“Gimme Something Good”
Much like the War on Drugs, Adams offers up a serving of 80’s heartland radio rock, and kills at it.
Freddie Gibbs & Madlib: Piñata
Legendary indie rap producer (complete with woozy soul samples) + gangsta rapper = interesting juxtaposition and a lot of fun.
Ty Segall: Manipulator
“Tall Man Skinny Lady”
Garage rock workaholic releases his best-produced album yet.
Jeff Tweedy, of Wilco, teams up with his 17-year-old son Spencer on drums. I assumed it would just turn out to be an empty vanity project, but Spencer is no joke, and the album is solid all the way through.
Sinkane: Mean Love
Psychedelic, soothing, funky Afropop.
St. Vincent: St. Vincent
The work of a genius. So much activity going on here.
Twin Peaks: Wild Onion
“I Found A New Way”
Exciting and impassioned garage rock.
A breezy, indie pop offering, and a fun listen all the way through.
The Men: Tomorrow’s Hits
One of the most consistent and hard-working bands out there, constantly reinventing their sound. It’s been riveting to see their shift from blistering hard rock to skronky, “Exile On Main Street”-era Stones style, barroom rock.
Albums I should have listened to more, because the few times I put them on were great:
Jenny Lewis: The Voyager | “Just One of the Guys”
Adult Jazz: Gist Is | “Springful”
Owen Pallett: In Conflict | “The Riverbed”
Angel Olsen: Burn Your Fire for No Witness | “Hi-Five”
Hiss Golden Messenger: Lateness of Dancers | “Saturday’s Song”
Alvvays: Alvvays | “Archie, Marry Me”
Ex Hex: Rips | “Don’t Wanna Lose”
Aphex Twin: Syro | “minipops 67 [120.2]” (Not the full name because the idiosyncratic title is messing with my HTML code, haha)
Tennis: Ritual in Repeat | “Never Work For Free”
Nude Beach: 77 | “I Can’t Keep the Tears from Falling”
Sylvan Esso: Sylvan Esso | “Coffee”
Most disappointing albums / albums that should have been better than they were:
Jack White – Lazaretto
“Would You Fight For My Love?”
I don’t know. I don’t know. Is it too much to ask for Jack to just go back to White Stripes rawness? Or does he need Meg for that? This album is okay, but I want more from him. And by more, I mean less.

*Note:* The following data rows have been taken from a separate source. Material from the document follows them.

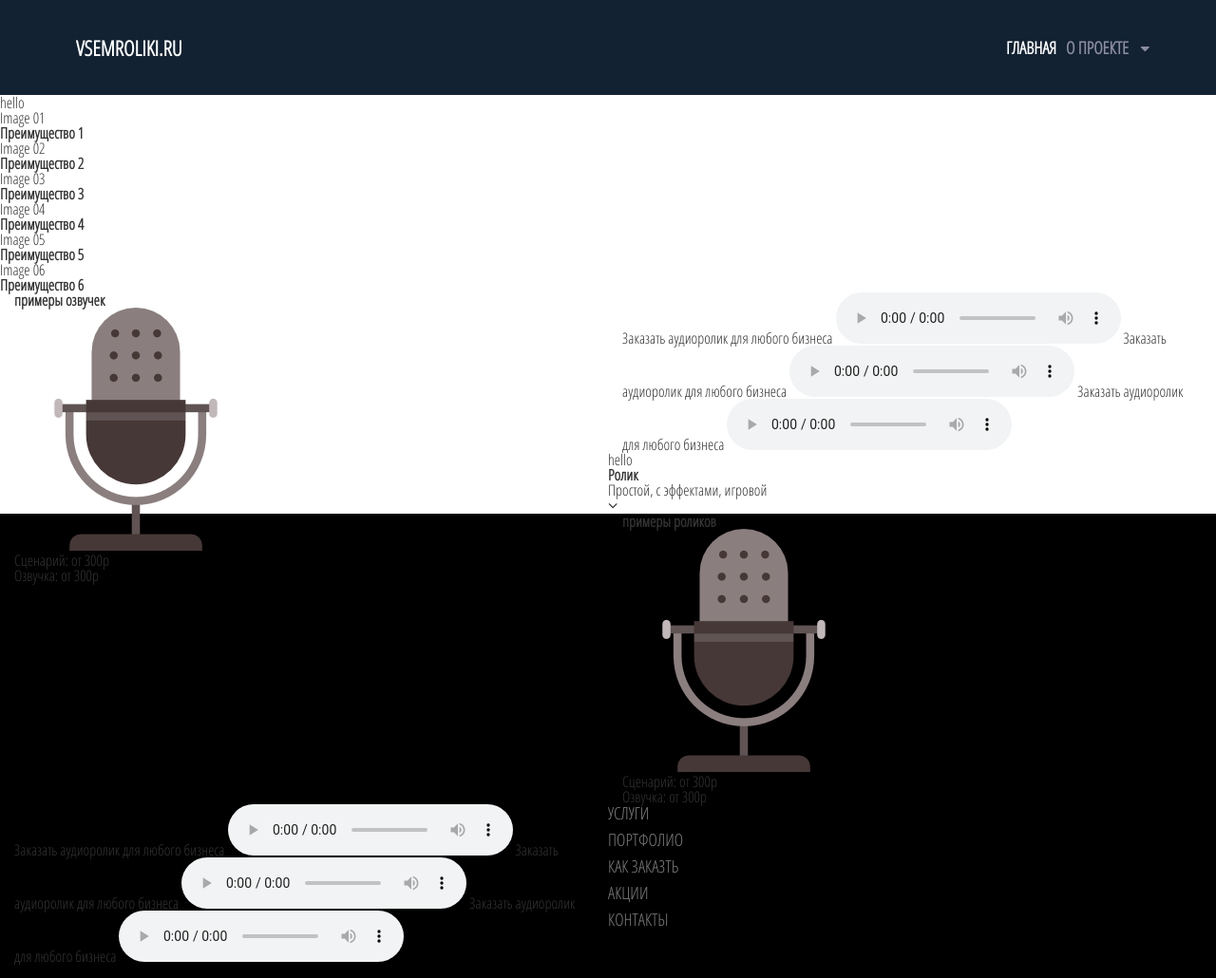
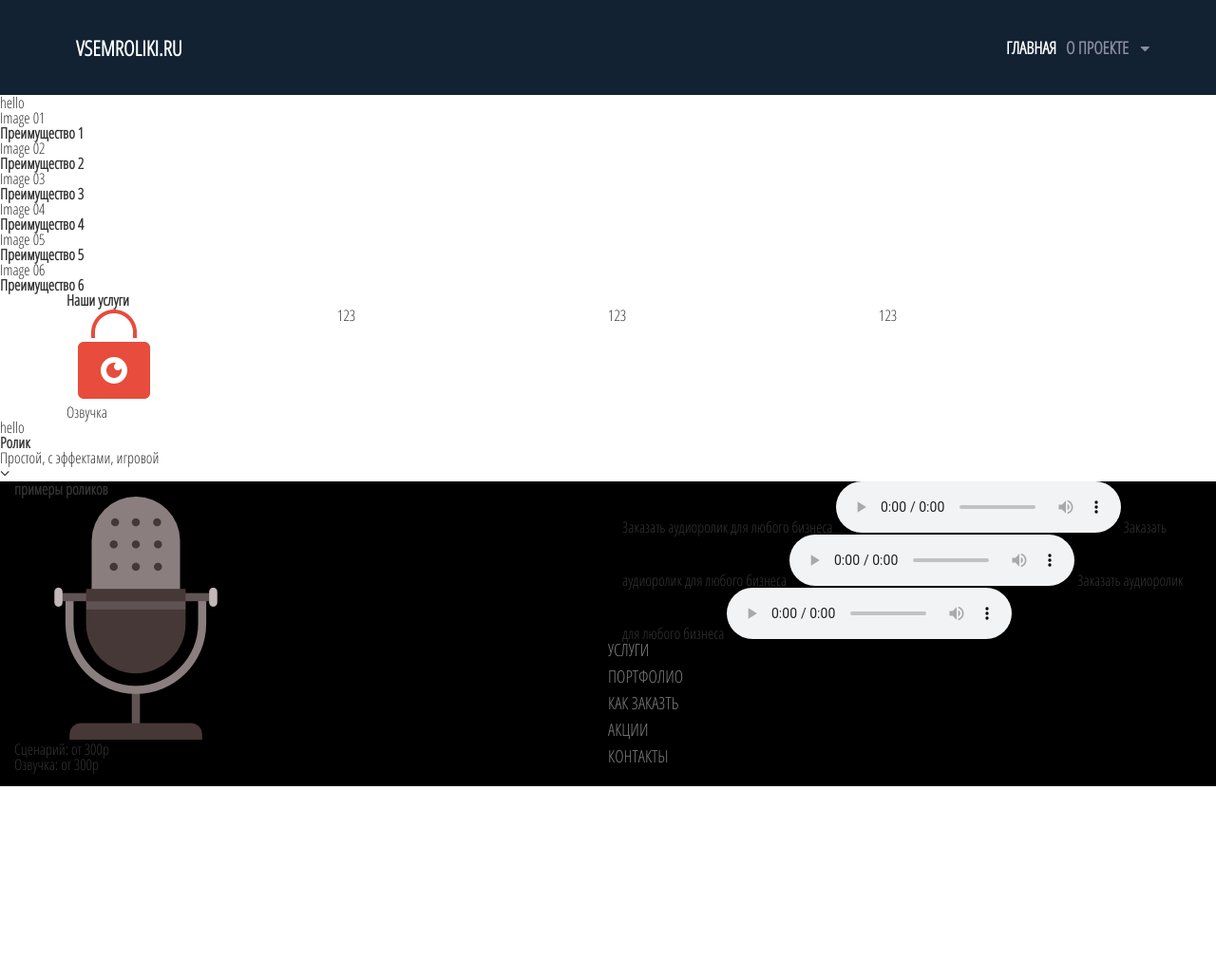
Before and after one commit to svilkov87/project_audio, a PHP site: page /servises.php in a window 1280 px wide. Shown: the whole page at 95% size. After the commit the page ends 828 px from the top, so only its background shows below. Run offline with PHP 8.4, Linux system fonts and the light colour scheme.

Commit message:
audio 1.4

```diff
--- a/servises.php
+++ b/servises.php
@@ -66,35 +66,46 @@ include("include/connection.php");
 <!--                <i class="fa fa-angle-down wow fadeIn serv" data-wow-delay="1s" aria-hidden="true" ></i>-->
             </div>
             <div class="one-footer">
-                <div class="wrapp-footer">
-                    <div class="col-md-6">
-                        <div class="left-block-footer">
-                            <div class="left-block-head">
-                                <h1>примеры озвучек</h1>
-                            </div>
-                            <div class="img-wrapp-footer">
-                                <img src="dist/img/voice-recorder.png" alt="hello" class="img-left-footer">
+                <div class="container">
+                    <div class="serv-footer-head">
+                        <h3>Наши услуги</h3>
+                    </div>
+                    <div class="wrapp_serv">
+                        <div class="col-md-3 col-sm-6">
+                            <div class="row">
+                                <div class="wrapp_blocks">
+                                    <div class="serv_heades">
+                                        <img class="img_previev" src="img/Privacy%20Filled-100.png" alt="">
+                                    </div>
+                                    <div class="wrapp_blocks_hidd">
+                                        <span>Озвучка</span>
+                                    </div>
+                                </div>
                             </div>
                         </div>
-                        <div class="wrapp-price">
-                            <p class="footer-price">Сценарий: от 300р</p>
-                            <p class="footer-price">Озвучка: от 300р</p>
+                        <div class="col-md-3 col-sm-6">
+                            <div class="row">
+                                <div class="wrapp_blocks">
+                                    <div class="serv_heades">123</div>
+                                    <div class="wrapp_blocks_hidd"></div>
+                                </div>
+                            </div>
                         </div>
-                    </div>
-                    <div class="col-md-6">
-                        <div class="right-block-footer">
-                            <span>Заказать аудиоролик для любого бизнеса</span>
-                            <audio controls class="audio">
-                                <source src="audio/Дима.mp3" type="audio/mp3">
-                            </audio>
-                            <span>Заказать аудиоролик для любого бизнеса</span>
-                            <audio controls class="audio">
-                                <source src="audio/Дима.mp3" type="audio/mp3">
-                            </audio>
-                            <span>Заказать аудиоролик для любого бизнеса</span>
-                            <audio controls class="audio">
-                                <source src="audio/Дима.mp3" type="audio/mp3">
-                            </audio>
+                        <div class="col-md-3 col-sm-6">
+                            <div class="row">
+                                <div class="wrapp_blocks">
+                                    <div class="serv_heades">123</div>
+                                    <div class="wrapp_blocks_hidd"></div>
+                                </div>
+                            </div>
+                        </div>
+                        <div class="col-md-3 col-sm-6">
+                            <div class="row">
+                                <div class="wrapp_blocks">
+                                    <div class="serv_heades">123</div>
+                                    <div class="wrapp_blocks_hidd"></div>
+                                </div>
+                            </div>
                         </div>
                     </div>
                 </div>
```
Also changed, not shown: app/sass/main.scss (+51 -1 lines), app/test.html (+38 -26 lines), app/css/libs.min.css, app/img/Privacy Filled-100.png (added).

Cloud Nothings – Here and Nowhere Else
I can’t really put my finger on why Here and Nowhere Else didn’t grab me. My biggest hunch is that it lacks Steve Albini’s booming production on 2012’s Attack On Memory, which was pretty much a perfect album.
Broken Bells – After the Disco
“Holding On For Life”
It’s become trendy to hate on Danger Mouse and his tendency to overbearingly impose his sound on his subjects’ records. He used to be hands-down my favorite producer, but I agree with the criticism. Broken Bells’ self-titled first album was bright and punchy. This year’s After the Disco was a monochromatic bore with no soul.
Damon Albarn – Everyday Robots
“Heavy Seas of Love”
I kept thinking I liked this album from the former Blur and Gorillaz brit-pop legend, but then I’d get bored every time I put it on. A few songs, such as the title track and “Lonely Press Play” have life and hold interest, but the rest of the album: not so much.
TV on the Radio – Seeds
Seeds was left off many a year-end list, causing a minor backlash of sorts, with some saying it was overlooked and underrated. I think leaving Seeds off is the correct move. It’s overall a pleasant listen and has a few great jams (I particularly like “Happy Idiot” and “Right Now”), but it’s nothing special. Nothing that approaches Dear Science level.
Album that I could tell was mind-blowingly awesome, but I think I just don’t feel as angsty as I used to, so it didn’t really hit home as much as it would have when I was 18:
Run the Jewels: Run the Jewels 2
“Blockbuster Night, Part 1” (Explicit)
Album that I really liked at first, but then when someone called it cheesy, I couldn’t get it out of my mind, and now I can’t really listen to it anymore:
How to Dress Well: What is This Heart
Album that I ended up randomly enjoying more than I would have ever expected:
YG: My Krazy Life
“Bicken Back Being Bool” (Explicit)
Album I love that would most make High-School-Freshman-“All Music After 1980 Sucks”-David-Bradford cringe:
Taylor Swift: 1989
Album that I’m going to just include on my “best of 2015” list, because these surprise December releases are throwing us all off and I didn’t have enough time to let it sink in:
D’Angelo – Black Messiah